#### RECORD EXTRACTS

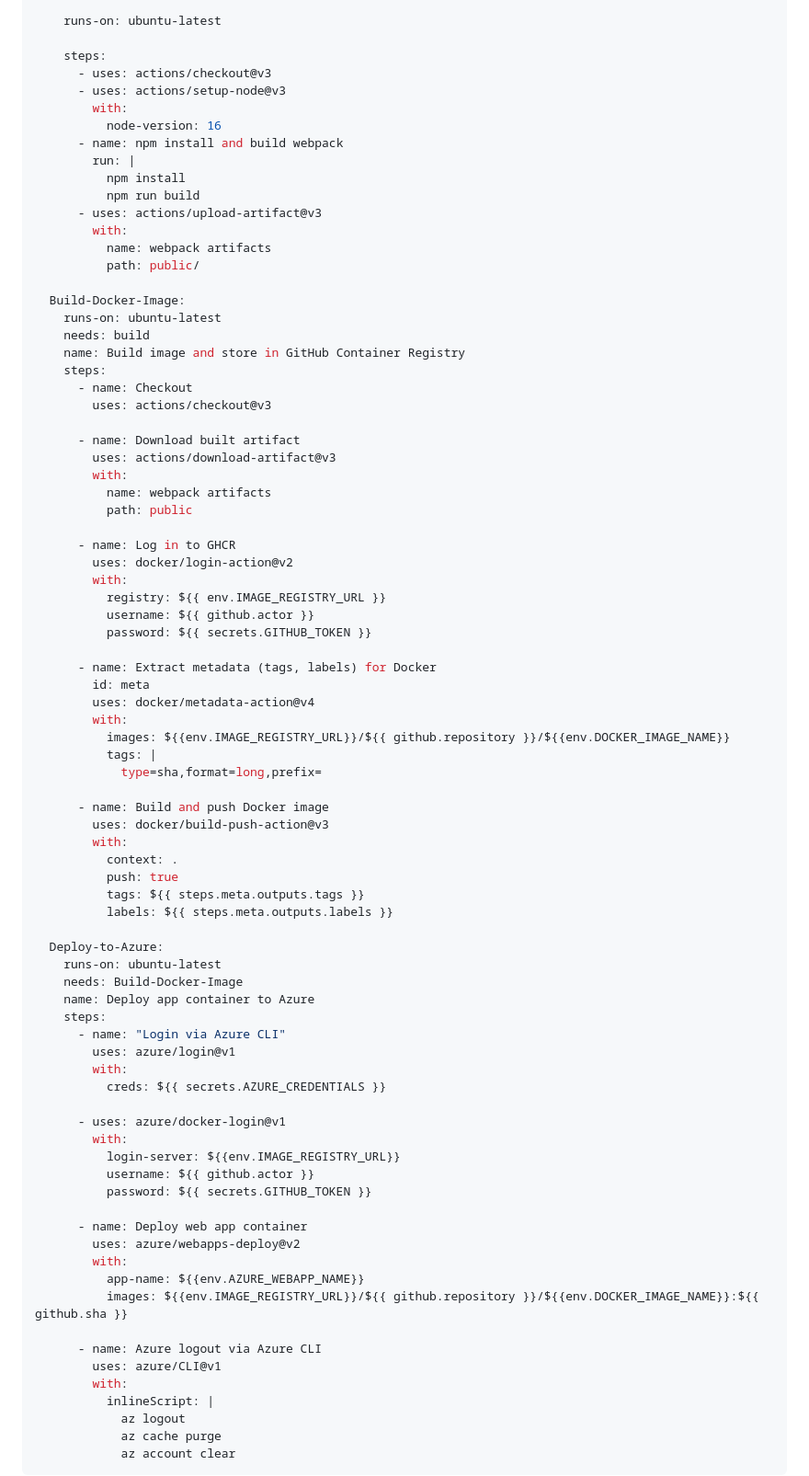
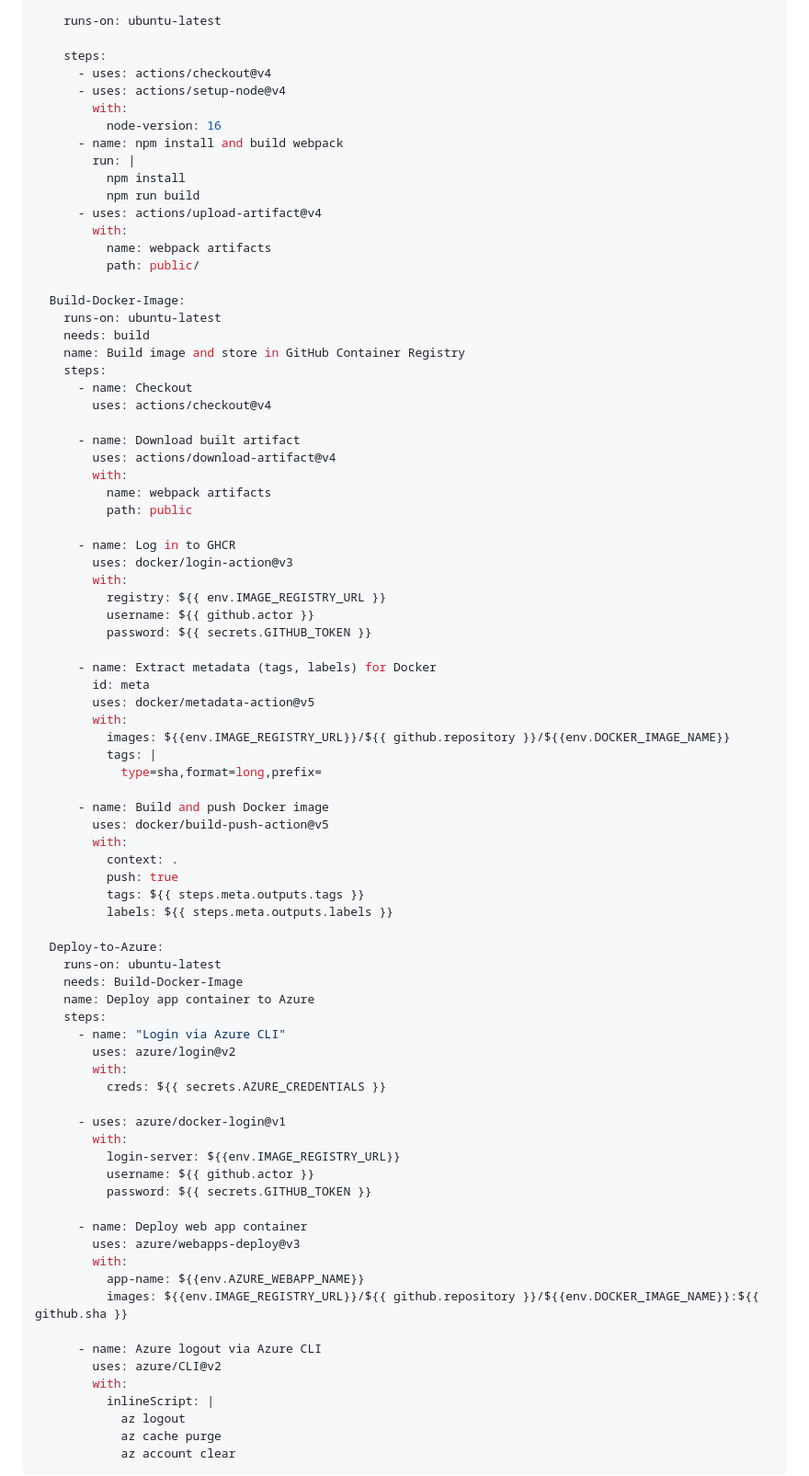
Before and after one commit to skills/deploy-to-azure, a Markdown page: .github/steps/2-setup-azure-environment.md, the part around the change. Shown: that part at 92% size. GitHub-like rendering.

Commit message:
Update actions versions (#73)

```diff
--- a/.github/steps/2-setup-azure-environment.md
+++ b/.github/steps/2-setup-azure-environment.md
@@ -106,15 +106,15 @@ jobs:
     runs-on: ubuntu-latest
 
     steps:
-      - uses: actions/checkout@v3
-      - uses: actions/setup-node@v3
+      - uses: actions/checkout@v4
+      - uses: actions/setup-node@v4
         with:
           node-version: 16
       - name: npm install and build webpack
         run: |
           npm install
           npm run build
-      - uses: actions/upload-artifact@v3
+      - uses: actions/upload-artifact@v4
         with:
           name: webpack artifacts
           path: public/
@@ -125,16 +125,16 @@ jobs:
     name: Build image and store in GitHub Container Registry
     steps:
       - name: Checkout
-        uses: actions/checkout@v3
+        uses: actions/checkout@v4
 
       - name: Download built artifact
-        uses: actions/download-artifact@v3
+        uses: actions/download-artifact@v4
         with:
           name: webpack artifacts
           path: public
 
       - name: Log in to GHCR
-        uses: docker/login-action@v2
+        uses: docker/login-action@v3
         with:
           registry: ${{ env.IMAGE_REGISTRY_URL }}
           username: ${{ github.actor }}
@@ -142,14 +142,14 @@ jobs:
 
       - name: Extract metadata (tags, labels) for Docker
         id: meta
-        uses: docker/metadata-action@v4
+        uses: docker/metadata-action@v5
         with:
           images: ${{env.IMAGE_REGISTRY_URL}}/${{ github.repository }}/${{env.DOCKER_IMAGE_NAME}}
           tags: |
             type=sha,format=long,prefix=
 
       - name: Build and push Docker image
-        uses: docker/build-push-action@v3
+        uses: docker/build-push-action@v5
         with:
           context: .
           push: true
@@ -162,7 +162,7 @@ jobs:
     name: Deploy app container to Azure
     steps:
       - name: "Login via Azure CLI"
-        uses: azure/login@v1
+        uses: azure/login@v2
         with:
           creds: ${{ secrets.AZURE_CREDENTIALS }}
 
@@ -173,13 +173,13 @@ jobs:
           password: ${{ secrets.GITHUB_TOKEN }}
 
       - name: Deploy web app container
-        uses: azure/webapps-deploy@v2
+        uses: azure/webapps-deploy@v3
         with:
           app-name: ${{env.AZURE_WEBAPP_NAME}}
           images: ${{env.IMAGE_REGISTRY_URL}}/${{ github.repository }}/${{env.DOCKER_IMAGE_NAME}}:${{ github.sha }}
 
       - name: Azure logout via Azure CLI
-        uses: azure/CLI@v1
+        uses: azure/CLI@v2
         with:
           inlineScript: |
             az logout
```
Also changed, not shown: .github/steps/3-spinup-environment.md (+4 -4 lines), .github/steps/5-deploy-to-prod-environment.md (+11 -11 lines).
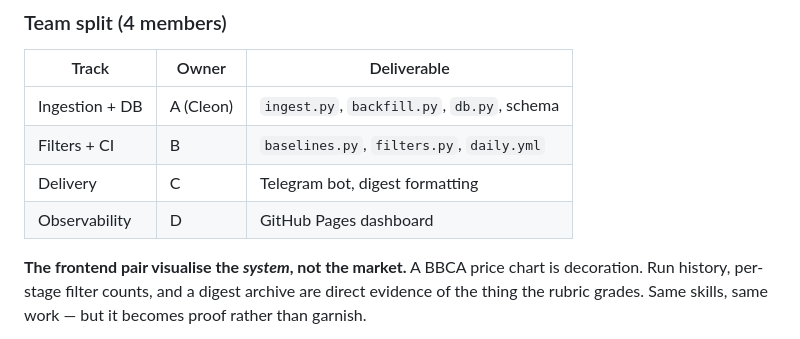
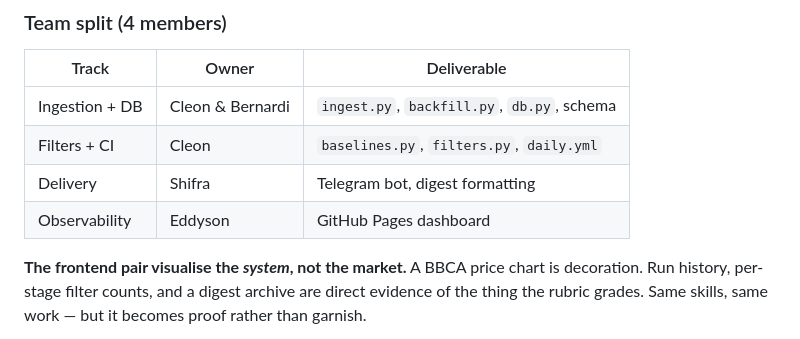
Before and after one commit to cleom-svg/idx-signal-filter, a Markdown page: DESIGN.md, the part around the change. Drawn GitHub-style.

```diff
--- a/DESIGN.md
+++ b/DESIGN.md
@@ -292,10 +292,10 @@ them on a call on day 1, because every other track is blocked until they exist.
 
 | Track | Owner | Deliverable |
 |---|---|---|
-| Ingestion + DB | A (Cleon) | `ingest.py`, `backfill.py`, `db.py`, schema |
-| Filters + CI | B | `baselines.py`, `filters.py`, `daily.yml` |
-| Delivery | C | Telegram bot, digest formatting |
-| Observability | D | GitHub Pages dashboard |
+| Ingestion + DB | Cleon & Bernardi | `ingest.py`, `backfill.py`, `db.py`, schema |
+| Filters + CI | Cleon | `baselines.py`, `filters.py`, `daily.yml` |
+| Delivery | Shifra | Telegram bot, digest formatting |
+| Observability | Eddyson | GitHub Pages dashboard |
 
 **The frontend pair visualise the *system*, not the market.** A BBCA price chart is
 decoration. Run history, per-stage filter counts, and a digest archive are direct evidence
```
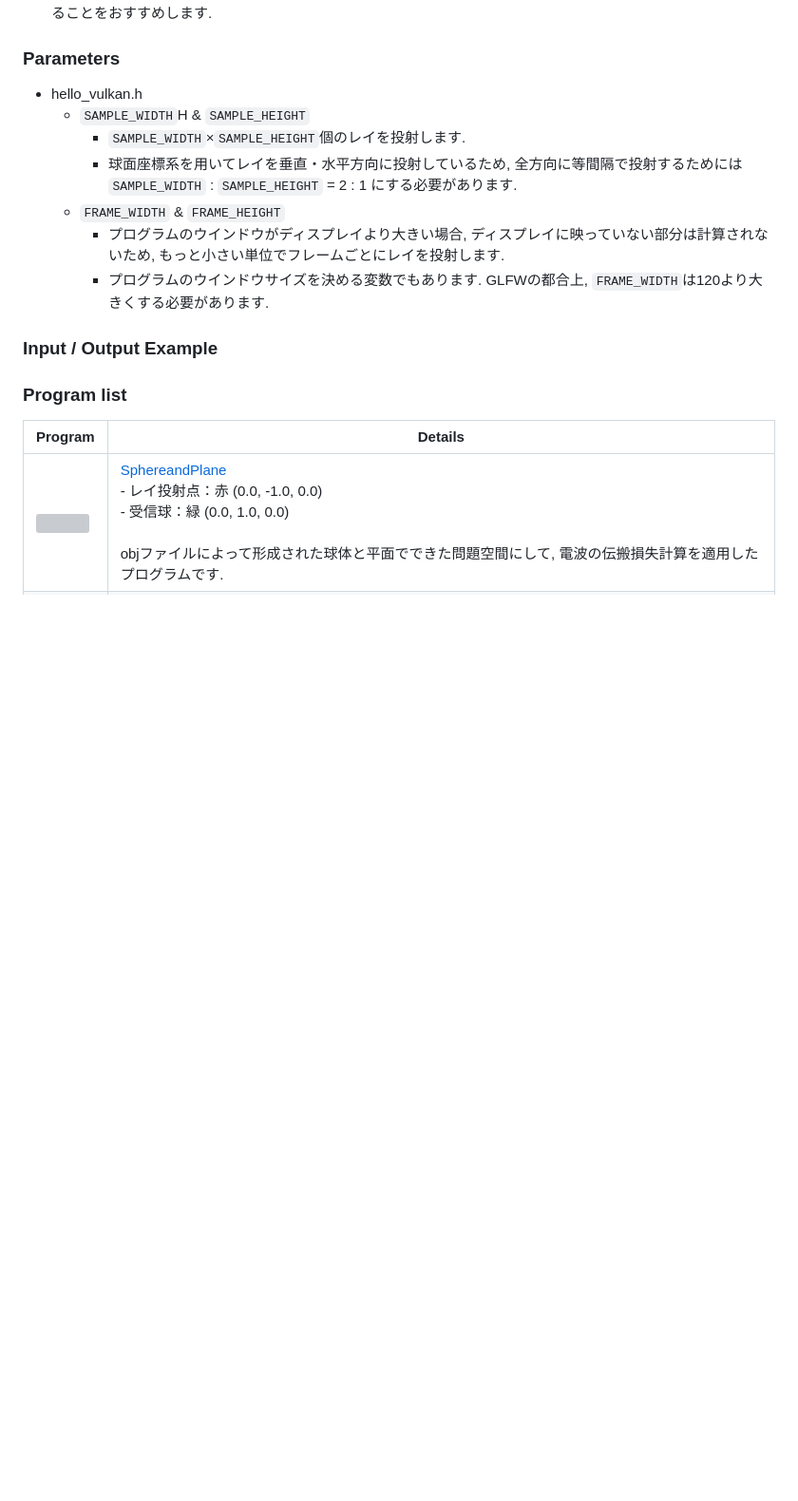
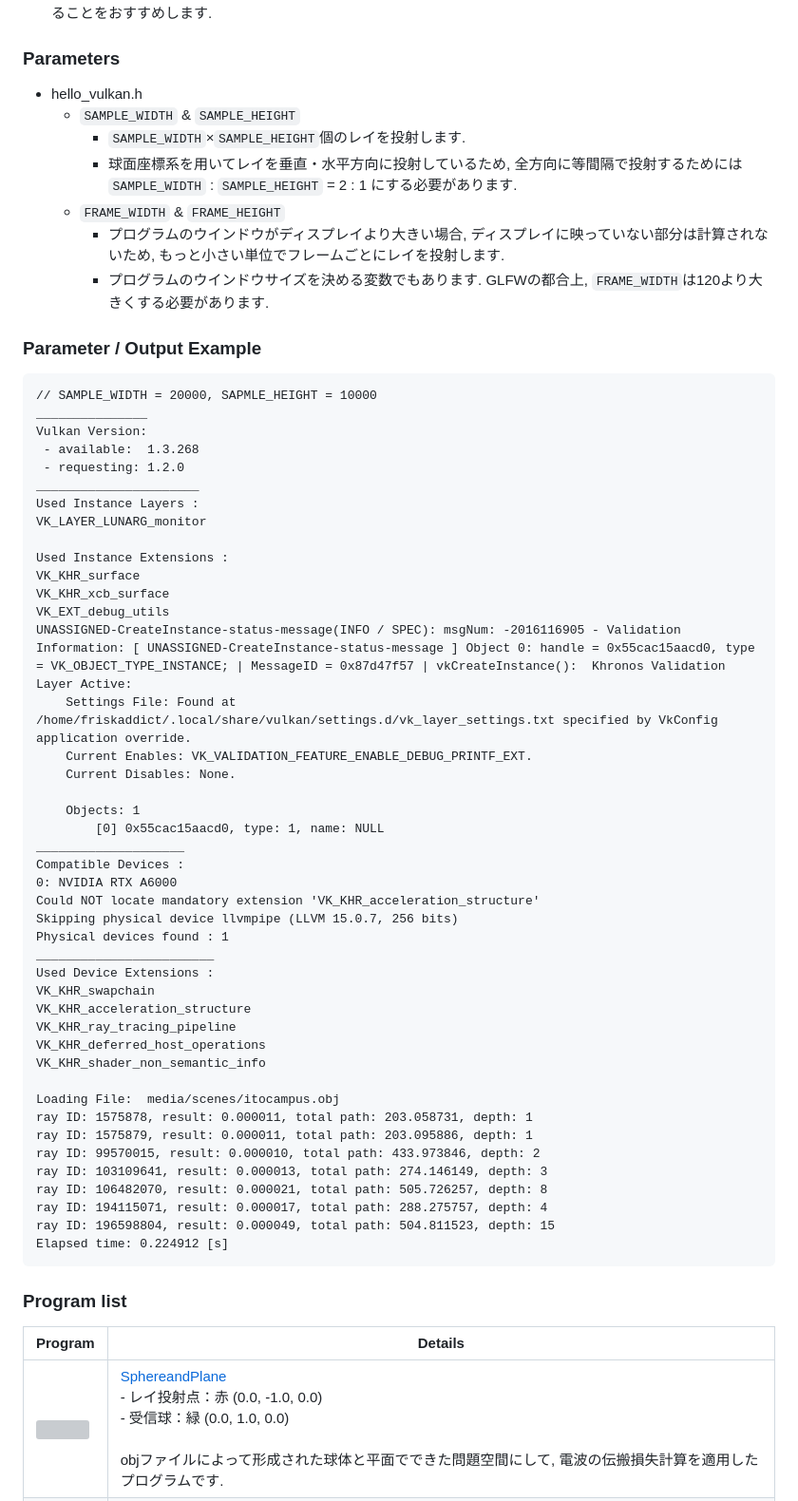
Before and after one commit to junecpct/RTRWPL_vulkan, a Markdown page: README.md, the part around the change. Shown: that part at 95% size. GitHub-like rendering; blank space fills up the shorter version; grey boxes are pictures that could not be loaded.

````diff
--- a/README.md
+++ b/README.md
@@ -14,7 +14,7 @@
 
 ### Parameters
 - hello_vulkan.h
-  - `SAMPLE_WIDTH`H & `SAMPLE_HEIGHT`
+  - `SAMPLE_WIDTH` & `SAMPLE_HEIGHT`
     - `SAMPLE_WIDTH`×`SAMPLE_HEIGHT`個のレイを投射します.
     - 球面座標系を用いてレイを垂直・水平方向に投射しているため, 全方向に等間隔で投射するためには<br>`SAMPLE_WIDTH` : `SAMPLE_HEIGHT` = 2 : 1 にする必要があります.
   - `FRAME_WIDTH` & `FRAME_HEIGHT`
@@ -22,7 +22,52 @@
     - プログラムのウインドウサイズを決める変数でもあります. GLFWの都合上, `FRAME_WIDTH`は120より大きくする必要があります.
 
 
-### Input / Output Example
+### Parameter / Output Example
+```
+// SAMPLE_WIDTH = 20000, SAPMLE_HEIGHT = 10000
+_______________
+Vulkan Version:
+ - available:  1.3.268
+ - requesting: 1.2.0
+______________________
+Used Instance Layers :
+VK_LAYER_LUNARG_monitor
+
+Used Instance Extensions :
+VK_KHR_surface
+VK_KHR_xcb_surface
+VK_EXT_debug_utils
+UNASSIGNED-CreateInstance-status-message(INFO / SPEC): msgNum: -2016116905 - Validation Information: [ UNASSIGNED-CreateInstance-status-message ] Object 0: handle = 0x55cac15aacd0, type = VK_OBJECT_TYPE_INSTANCE; | MessageID = 0x87d47f57 | vkCreateInstance():  Khronos Validation Layer Active:
+    Settings File: Found at /home/friskaddict/.local/share/vulkan/settings.d/vk_layer_settings.txt specified by VkConfig application override.
+    Current Enables: VK_VALIDATION_FEATURE_ENABLE_DEBUG_PRINTF_EXT.
+    Current Disables: None.
+
+    Objects: 1
+        [0] 0x55cac15aacd0, type: 1, name: NULL
+____________________
+Compatible Devices :
+0: NVIDIA RTX A6000
+Could NOT locate mandatory extension 'VK_KHR_acceleration_structure'
+Skipping physical device llvmpipe (LLVM 15.0.7, 256 bits)
+Physical devices found : 1
+________________________
+Used Device Extensions :
+VK_KHR_swapchain
+VK_KHR_acceleration_structure
+VK_KHR_ray_tracing_pipeline
+VK_KHR_deferred_host_operations
+VK_KHR_shader_non_semantic_info
+
+Loading File:  media/scenes/itocampus.obj
+ray ID: 1575878, result: 0.000011, total path: 203.058731, depth: 1
+ray ID: 1575879, result: 0.000011, total path: 203.095886, depth: 1
+ray ID: 99570015, result: 0.000010, total path: 433.973846, depth: 2
+ray ID: 103109641, result: 0.000013, total path: 274.146149, depth: 3
+ray ID: 106482070, result: 0.000021, total path: 505.726257, depth: 8
+ray ID: 194115071, result: 0.000017, total path: 288.275757, depth: 4
+ray ID: 196598804, result: 0.000049, total path: 504.811523, depth: 15
+Elapsed time: 0.224912 [s]
+```
 
 ### Program list
 Program | Details
````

########

Which lines above include the word "path"? Show each one.

           path: public/
           path: public
+ray ID: 1575878, result: 0.000011, total path: 203.058731, depth: 1
+ray ID: 1575879, result: 0.000011, total path: 203.095886, depth: 1
+ray ID: 99570015, result: 0.000010, total path: 433.973846, depth: 2
+ray ID: 103109641, result: 0.000013, total path: 274.146149, depth: 3
+ray ID: 106482070, result: 0.000021, total path: 505.726257, depth: 8
+ray ID: 194115071, result: 0.000017, total path: 288.275757, depth: 4
+ray ID: 196598804, result: 0.000049, total path: 504.811523, depth: 15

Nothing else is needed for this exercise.